Thursday, January 3, 2013
Dinner At Deadman's by C.J. West
Lorado Martin isn't your average guy. At over three hundred pounds, he makes a living not at some company job but at doing the things he loves. Renovating foreclosures for affordable housing for those down on their luck. Renting apartments to drug addicts trying to reclaim their lives. And his biggest love, closing out estates and getting to find the treasures left behind.
Lorado is on his latest estate, a Mrs. Newbury. He had met her six months before since she was the grandmother of one of his workers. Newb was one of the drug addicts that Martin tried to help; he paid him ten dollars an hour to help with the construction and hauling his activities entailed. Mrs. Newbury had just died and Martin is there to clear out the house and get it ready for an estate sale. Staying overnight to continue his work, he becomes violently ill. So ill that when his wife discovers him the next morning, she has to call an ambulance. The verdict? Lorado has been poisoned.

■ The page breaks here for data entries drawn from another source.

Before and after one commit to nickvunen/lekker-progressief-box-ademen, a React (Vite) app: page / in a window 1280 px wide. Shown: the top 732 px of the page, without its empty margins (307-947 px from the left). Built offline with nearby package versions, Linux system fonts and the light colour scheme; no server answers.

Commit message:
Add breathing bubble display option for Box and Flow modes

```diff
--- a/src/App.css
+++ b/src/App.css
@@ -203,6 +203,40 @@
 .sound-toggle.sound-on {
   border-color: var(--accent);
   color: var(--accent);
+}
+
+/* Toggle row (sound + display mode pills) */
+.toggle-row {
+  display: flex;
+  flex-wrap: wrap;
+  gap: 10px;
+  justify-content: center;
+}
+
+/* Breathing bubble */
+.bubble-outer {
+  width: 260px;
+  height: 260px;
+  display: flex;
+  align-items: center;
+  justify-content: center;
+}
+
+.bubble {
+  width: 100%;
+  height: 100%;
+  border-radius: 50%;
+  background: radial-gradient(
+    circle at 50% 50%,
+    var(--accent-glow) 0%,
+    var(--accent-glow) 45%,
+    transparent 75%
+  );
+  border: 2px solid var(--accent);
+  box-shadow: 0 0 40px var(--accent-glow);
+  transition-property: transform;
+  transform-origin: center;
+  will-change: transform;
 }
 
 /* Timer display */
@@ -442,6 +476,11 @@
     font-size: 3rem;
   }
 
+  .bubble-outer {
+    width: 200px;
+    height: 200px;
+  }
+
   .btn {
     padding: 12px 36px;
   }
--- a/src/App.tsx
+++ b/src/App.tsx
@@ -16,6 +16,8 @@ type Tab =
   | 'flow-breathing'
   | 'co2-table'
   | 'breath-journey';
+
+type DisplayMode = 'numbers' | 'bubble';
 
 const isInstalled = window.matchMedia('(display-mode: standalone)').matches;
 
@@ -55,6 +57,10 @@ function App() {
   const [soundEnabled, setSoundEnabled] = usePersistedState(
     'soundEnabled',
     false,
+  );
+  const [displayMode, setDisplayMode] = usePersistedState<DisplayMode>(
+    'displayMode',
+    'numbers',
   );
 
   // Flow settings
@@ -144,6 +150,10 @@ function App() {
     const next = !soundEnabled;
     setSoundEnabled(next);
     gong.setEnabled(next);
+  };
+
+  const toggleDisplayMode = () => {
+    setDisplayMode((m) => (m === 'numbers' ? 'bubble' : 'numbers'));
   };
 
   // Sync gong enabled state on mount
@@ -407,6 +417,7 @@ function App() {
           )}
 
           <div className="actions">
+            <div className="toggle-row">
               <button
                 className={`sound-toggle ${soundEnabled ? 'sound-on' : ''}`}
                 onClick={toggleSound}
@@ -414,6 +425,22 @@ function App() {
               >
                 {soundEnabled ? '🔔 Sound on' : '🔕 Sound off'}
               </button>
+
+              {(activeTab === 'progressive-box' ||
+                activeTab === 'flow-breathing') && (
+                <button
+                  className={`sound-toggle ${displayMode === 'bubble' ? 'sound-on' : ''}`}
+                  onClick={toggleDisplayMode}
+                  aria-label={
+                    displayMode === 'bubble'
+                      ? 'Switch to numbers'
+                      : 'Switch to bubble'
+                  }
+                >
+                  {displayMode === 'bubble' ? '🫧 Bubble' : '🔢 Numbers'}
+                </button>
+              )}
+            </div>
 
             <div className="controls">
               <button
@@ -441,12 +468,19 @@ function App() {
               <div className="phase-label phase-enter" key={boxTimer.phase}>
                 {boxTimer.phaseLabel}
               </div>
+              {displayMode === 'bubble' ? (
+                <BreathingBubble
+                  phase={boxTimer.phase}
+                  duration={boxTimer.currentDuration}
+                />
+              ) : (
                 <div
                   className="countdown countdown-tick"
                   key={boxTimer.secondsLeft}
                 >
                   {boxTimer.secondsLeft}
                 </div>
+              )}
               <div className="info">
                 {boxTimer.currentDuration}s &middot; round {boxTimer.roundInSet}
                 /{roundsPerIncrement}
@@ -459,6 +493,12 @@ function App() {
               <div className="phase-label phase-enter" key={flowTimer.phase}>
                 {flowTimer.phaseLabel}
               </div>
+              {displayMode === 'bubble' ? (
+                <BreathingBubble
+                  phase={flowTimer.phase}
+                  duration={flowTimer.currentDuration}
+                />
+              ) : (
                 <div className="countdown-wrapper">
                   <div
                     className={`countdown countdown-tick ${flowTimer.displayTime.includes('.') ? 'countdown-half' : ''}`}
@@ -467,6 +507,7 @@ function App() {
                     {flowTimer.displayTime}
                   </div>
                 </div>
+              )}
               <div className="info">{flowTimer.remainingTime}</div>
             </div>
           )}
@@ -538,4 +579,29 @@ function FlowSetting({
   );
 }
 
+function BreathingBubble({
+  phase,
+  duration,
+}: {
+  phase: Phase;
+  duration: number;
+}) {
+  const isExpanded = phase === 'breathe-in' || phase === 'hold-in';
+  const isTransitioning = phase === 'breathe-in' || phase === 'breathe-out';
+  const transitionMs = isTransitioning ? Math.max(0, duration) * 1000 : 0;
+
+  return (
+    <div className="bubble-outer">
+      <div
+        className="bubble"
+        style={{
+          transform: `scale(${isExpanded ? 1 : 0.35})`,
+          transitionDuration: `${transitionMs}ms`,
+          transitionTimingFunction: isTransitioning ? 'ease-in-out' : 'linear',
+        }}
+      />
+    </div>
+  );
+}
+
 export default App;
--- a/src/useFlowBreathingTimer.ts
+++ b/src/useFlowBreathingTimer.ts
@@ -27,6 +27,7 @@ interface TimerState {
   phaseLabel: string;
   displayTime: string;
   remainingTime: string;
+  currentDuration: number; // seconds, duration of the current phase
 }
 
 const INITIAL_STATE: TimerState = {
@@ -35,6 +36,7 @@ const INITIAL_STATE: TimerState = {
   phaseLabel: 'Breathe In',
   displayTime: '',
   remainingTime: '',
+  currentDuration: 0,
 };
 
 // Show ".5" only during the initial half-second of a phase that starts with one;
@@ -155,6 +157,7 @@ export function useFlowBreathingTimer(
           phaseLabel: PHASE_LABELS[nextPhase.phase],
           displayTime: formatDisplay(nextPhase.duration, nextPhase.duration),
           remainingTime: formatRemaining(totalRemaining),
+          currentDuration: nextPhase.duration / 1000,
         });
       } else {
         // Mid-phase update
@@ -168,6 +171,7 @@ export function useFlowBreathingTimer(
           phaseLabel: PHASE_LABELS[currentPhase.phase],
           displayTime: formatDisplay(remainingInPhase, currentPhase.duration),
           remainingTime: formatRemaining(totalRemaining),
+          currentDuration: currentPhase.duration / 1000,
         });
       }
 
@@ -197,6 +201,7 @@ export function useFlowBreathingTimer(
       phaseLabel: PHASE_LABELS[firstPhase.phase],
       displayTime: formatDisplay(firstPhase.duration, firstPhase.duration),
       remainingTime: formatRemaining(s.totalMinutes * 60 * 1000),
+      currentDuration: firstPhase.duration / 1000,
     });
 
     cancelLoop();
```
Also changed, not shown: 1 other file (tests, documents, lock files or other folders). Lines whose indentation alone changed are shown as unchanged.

Lorado is sure someone is trying to kill him. Too many things are happening. Like a brick thrown through his windows. Like his son getting beat up on his way home from school. Like having thousands of dollars of copper and wiring stolen from his latest big renovation project. The question is who would want to kill him? Some addict he had refused to help? A dealer mad about Lorado's interventions?

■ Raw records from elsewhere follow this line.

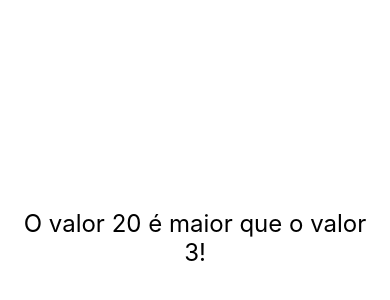
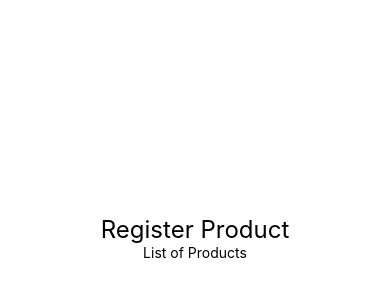
Before and after one commit to paulazaidel/react-native-exercises, a React Native app: screen / in a window 390 px wide. Shown: the part 184-484 px from the top of the page. Built offline with nearby package versions, Linux system fonts and the light colour scheme.

Commit message:
Created title component using fragment

```diff
--- a/src/App.js
+++ b/src/App.js
@@ -1,11 +1,11 @@
 import React from 'react'
 import { View, StyleSheet } from 'react-native'
 
-import MinMax from "./components/MinMax"
+import Title from "./components/TitleComponent"
 
 export default () => (
     <View style={style.App}>
-        <MinMax min={3} max={20} />
+        <Title main="Register Product" secondary="List of Products" />
     </View>
 )
 
--- /dev/null
+++ b/src/components/TitleComponent.js
@@ -0,0 +1,13 @@
+import React, { Fragment } from 'react'
+import { Text } from 'react-native'
+
+import Style from './commonStyle'
+
+export default props => {
+    return (
+        <Fragment>
+            <Text style={Style.textBig}>{props.main}</Text>
+            <Text>{props.secondary}</Text>
+        </Fragment>
+    )
+}
```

But things get even more complicated as he realises that the real motive may be more sinister. He starts to realise that Mrs. Newbury's death might not have been natural but that she might have been murdered. If so, there is a real motive for someone to get Lorado out of the way before he can discover their identity. Can he find the killer before the killer gets to him?

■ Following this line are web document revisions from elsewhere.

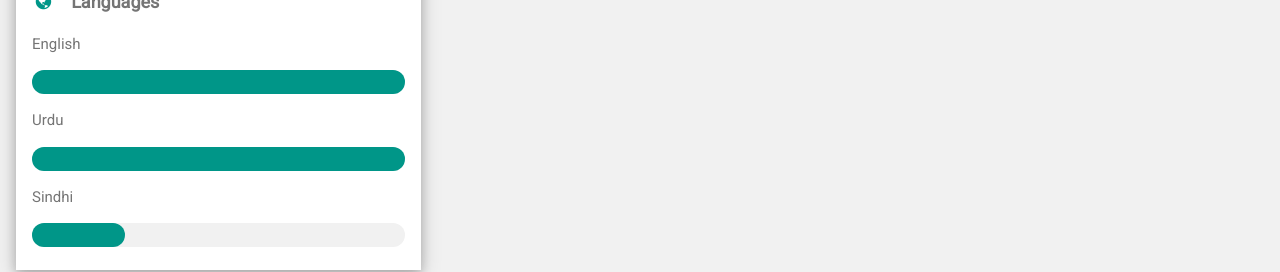
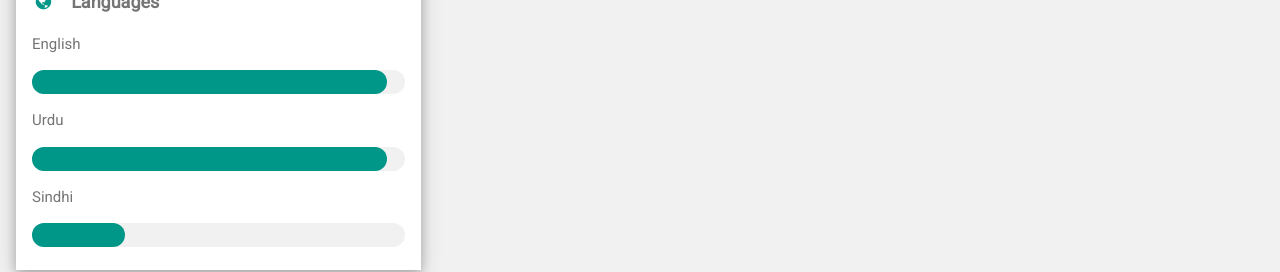
Before and after one commit to Kumail/kumail.github.io, a plain HTML site: page index.html in a window 1280 px wide. Shown: the part 962-1234 px from the top of the page. Drawn offline with nearby package versions, Linux system fonts and the light colour scheme.

Commit message:
Update index.html

```diff
--- a/index.html
+++ b/index.html
@@ -54,11 +54,11 @@ html,body,h1,h2,h3,h4,h5,h6 {font-family: "Roboto", sans-serif}
           <p class="w3-large w3-text-theme"><b><i class="fa fa-globe fa-fw w3-margin-right w3-text-teal"></i>Languages</b></p>
           <p>English</p>
           <div class="w3-light-grey w3-round-xlarge">
-            <div class="w3-round-xlarge w3-teal" style="height:24px;width:100%"></div>
+            <div class="w3-round-xlarge w3-teal" style="height:24px;width:95%"></div>
           </div>
           <p>Urdu</p>
           <div class="w3-light-grey w3-round-xlarge">
-            <div class="w3-round-xlarge w3-teal" style="height:24px;width:100%"></div>
+            <div class="w3-round-xlarge w3-teal" style="height:24px;width:95%"></div>
           </div>
           <p>Sindhi</p>
           <div class="w3-light-grey w3-round-xlarge">
```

C.J. West has created an outsize, interesting character in Lorenzo Martin. Lorenzo is a mass of contradictions. He spends his days working to house and feed those down on their luck, but resents the entitlements those same people feel they are owned by everyone else. He works hard and plays hard. His love of finding treasure among junk will ring a bell with those interested in TV shows such as American Pickers and Storage Wars. This book is recommended for mystery readers.